Now, I can’t condone spending that much money on what is, essentially, you know, fungus. But if you live near a place where you can go hunting for them yourself … or you come across a parcel that’s on sale … or know someone who might generously invite you over for a late lunch of a chanterelle-infused omelet … jump at the chance. And remember to cook them simply. Tonight I’m planning to lightly sautee the rest in some olive oil and toss them with whole wheat linguine, peas, red onion, lots of black pepper, and a cheddar-cream sauce (I’m out of parmesan, though that might go better) with more white wine. If I can’t have the woods outside my back door I can at least have a little of that feeling in my kitchen …
Mushrooms on toast you can make with any mushrooms, wild or not, self-obtained or from the grocery store — woods not required. Just be sure to cook them until they’re soft and melting, and invest in a good loaf of hearty bread to shore them up. Like beans on toast, I consider this the ultimate (and easy) comfort food, perfect for the in-between holiday lull.

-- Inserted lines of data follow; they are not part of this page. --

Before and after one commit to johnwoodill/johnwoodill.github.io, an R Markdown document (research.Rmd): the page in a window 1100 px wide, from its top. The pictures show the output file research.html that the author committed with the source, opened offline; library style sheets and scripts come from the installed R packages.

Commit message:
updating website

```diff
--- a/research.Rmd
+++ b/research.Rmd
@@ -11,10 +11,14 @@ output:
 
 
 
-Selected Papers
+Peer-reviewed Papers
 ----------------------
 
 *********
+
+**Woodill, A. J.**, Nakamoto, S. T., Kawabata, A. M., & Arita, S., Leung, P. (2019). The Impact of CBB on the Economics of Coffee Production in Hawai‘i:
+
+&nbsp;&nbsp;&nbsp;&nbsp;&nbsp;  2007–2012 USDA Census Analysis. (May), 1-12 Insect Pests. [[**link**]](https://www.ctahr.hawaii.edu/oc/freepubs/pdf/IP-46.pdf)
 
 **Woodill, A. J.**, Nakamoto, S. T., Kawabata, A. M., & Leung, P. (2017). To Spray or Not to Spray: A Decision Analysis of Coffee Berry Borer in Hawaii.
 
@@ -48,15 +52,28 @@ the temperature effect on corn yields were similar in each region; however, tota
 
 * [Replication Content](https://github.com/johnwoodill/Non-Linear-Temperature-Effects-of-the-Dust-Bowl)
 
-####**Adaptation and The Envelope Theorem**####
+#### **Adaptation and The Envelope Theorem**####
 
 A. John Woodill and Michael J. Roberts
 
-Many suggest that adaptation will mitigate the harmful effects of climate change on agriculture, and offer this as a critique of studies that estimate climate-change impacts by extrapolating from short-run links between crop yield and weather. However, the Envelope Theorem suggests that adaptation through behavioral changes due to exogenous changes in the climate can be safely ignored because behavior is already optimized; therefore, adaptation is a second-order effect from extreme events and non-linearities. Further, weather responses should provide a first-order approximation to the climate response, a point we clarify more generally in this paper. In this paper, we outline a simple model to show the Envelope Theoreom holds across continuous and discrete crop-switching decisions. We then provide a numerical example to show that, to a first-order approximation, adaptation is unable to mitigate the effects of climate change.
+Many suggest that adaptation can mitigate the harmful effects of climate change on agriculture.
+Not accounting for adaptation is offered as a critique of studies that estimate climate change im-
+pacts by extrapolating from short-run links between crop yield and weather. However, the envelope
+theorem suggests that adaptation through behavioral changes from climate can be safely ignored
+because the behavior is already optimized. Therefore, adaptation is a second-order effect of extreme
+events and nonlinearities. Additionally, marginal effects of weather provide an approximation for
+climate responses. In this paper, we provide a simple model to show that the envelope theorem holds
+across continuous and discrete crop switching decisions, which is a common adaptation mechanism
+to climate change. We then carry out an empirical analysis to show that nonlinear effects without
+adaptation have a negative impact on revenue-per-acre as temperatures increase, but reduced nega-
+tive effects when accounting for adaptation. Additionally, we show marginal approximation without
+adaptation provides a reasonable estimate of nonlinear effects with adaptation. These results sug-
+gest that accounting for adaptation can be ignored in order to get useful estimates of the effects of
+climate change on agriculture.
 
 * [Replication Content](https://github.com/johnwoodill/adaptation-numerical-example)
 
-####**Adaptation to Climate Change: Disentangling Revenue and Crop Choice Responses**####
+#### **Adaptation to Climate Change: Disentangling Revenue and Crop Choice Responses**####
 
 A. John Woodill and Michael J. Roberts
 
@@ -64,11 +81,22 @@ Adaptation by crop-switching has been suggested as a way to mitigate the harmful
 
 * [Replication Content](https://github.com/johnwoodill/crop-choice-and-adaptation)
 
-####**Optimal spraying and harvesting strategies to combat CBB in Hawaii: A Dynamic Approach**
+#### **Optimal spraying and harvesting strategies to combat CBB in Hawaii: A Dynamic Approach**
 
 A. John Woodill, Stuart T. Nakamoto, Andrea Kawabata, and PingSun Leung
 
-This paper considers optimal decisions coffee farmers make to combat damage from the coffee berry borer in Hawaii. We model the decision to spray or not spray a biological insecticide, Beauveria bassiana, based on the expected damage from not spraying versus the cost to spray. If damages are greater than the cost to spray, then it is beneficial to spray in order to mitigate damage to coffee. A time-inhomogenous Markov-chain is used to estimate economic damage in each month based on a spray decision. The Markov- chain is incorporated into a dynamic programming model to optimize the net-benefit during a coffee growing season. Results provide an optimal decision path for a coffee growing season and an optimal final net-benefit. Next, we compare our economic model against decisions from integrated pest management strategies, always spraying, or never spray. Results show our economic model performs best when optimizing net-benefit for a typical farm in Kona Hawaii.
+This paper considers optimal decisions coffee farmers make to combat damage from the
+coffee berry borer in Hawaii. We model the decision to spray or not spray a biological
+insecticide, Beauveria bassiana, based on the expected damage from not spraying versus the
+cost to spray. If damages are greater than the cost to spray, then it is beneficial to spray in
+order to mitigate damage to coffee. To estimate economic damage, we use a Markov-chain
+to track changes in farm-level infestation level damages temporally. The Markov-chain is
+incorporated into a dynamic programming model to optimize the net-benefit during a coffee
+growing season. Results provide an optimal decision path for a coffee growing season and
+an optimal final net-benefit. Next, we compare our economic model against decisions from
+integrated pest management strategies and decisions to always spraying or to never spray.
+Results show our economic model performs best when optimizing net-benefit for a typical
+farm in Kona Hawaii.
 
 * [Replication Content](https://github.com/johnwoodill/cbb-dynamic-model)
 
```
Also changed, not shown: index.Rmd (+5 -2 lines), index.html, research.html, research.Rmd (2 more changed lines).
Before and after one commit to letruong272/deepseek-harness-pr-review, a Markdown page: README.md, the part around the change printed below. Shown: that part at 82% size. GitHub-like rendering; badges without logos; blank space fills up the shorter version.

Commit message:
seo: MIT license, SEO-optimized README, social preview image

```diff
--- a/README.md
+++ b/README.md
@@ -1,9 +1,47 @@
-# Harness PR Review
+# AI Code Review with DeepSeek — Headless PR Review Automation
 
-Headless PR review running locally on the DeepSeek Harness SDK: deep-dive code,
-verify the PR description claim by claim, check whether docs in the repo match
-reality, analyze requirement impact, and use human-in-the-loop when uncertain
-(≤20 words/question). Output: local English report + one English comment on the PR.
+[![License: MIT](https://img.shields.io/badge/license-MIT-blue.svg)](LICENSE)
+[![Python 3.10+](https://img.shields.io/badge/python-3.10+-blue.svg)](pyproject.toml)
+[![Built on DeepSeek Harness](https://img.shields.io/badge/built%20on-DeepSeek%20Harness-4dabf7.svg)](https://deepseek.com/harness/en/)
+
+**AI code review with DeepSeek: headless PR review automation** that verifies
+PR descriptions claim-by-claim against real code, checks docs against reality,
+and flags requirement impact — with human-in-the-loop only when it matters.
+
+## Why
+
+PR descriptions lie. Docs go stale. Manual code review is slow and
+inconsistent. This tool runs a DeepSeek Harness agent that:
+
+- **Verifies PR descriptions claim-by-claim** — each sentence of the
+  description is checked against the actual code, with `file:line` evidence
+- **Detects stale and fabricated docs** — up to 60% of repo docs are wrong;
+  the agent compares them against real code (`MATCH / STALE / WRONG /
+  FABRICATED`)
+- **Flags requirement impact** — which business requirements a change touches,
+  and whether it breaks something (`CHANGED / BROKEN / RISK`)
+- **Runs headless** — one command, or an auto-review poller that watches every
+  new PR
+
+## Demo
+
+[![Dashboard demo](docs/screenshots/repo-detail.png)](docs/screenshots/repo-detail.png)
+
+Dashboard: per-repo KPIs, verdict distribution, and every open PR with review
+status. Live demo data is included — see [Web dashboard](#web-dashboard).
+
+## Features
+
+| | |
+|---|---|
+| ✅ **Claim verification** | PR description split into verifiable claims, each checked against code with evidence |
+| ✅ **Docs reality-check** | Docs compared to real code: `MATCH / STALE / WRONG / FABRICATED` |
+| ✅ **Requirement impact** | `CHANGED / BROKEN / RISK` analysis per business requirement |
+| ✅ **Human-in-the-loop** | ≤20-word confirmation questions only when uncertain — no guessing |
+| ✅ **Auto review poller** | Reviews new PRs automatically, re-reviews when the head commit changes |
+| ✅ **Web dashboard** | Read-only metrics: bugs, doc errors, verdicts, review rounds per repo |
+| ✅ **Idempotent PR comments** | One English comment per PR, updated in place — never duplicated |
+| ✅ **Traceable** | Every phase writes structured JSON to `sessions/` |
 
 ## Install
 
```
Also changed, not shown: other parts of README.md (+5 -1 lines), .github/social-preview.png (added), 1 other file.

for two 4 slices whole-grain bread Toast the bread. Meanwhile, in a frying pan over medium heat, melt the butter or olive oil. Add the mushrooms and stir well to coat. Lower heat and cook, stirring every so often, until mushrooms begin to soften and release their juices. Add a splash of white wine and cook a little longer, making sure the mushrooms are soft. Add the herbs. Remove from heat and add salt and pepper to taste. Serve on the sliced, toasted bread (with butter and/or cheese if you like).
Of course you absolutely don’t need chanterelles to make this delicious, comfort-food dinner (or lunch?). I’d love this just with plain old white mushrooms, or a combination of sliced brown and white and shiitake mushrooms … whatever you like.
1 tablespoon butter (or 1/2 tablespoon olive oil)
2 cups thinly sliced mushrooms, any except for portabello
splash dry white wine
1 teaspoon dried herbs of choice — thyme, basil, oregano, or a combination
salt and pepper
4 slices whole-grain bread
Toast the bread.
Meanwhile, in a frying pan over medium heat, melt the butter or olive oil. Add the mushrooms and stir well to coat. Lower heat and cook, stirring every so often, until mushrooms begin to soften and release their juices. Add a splash of white wine and cook a little longer, making sure the mushrooms are soft. Add the herbs. Remove from heat and add salt and pepper to taste.
Serve on the sliced, toasted bread (with butter and/or cheese if you like).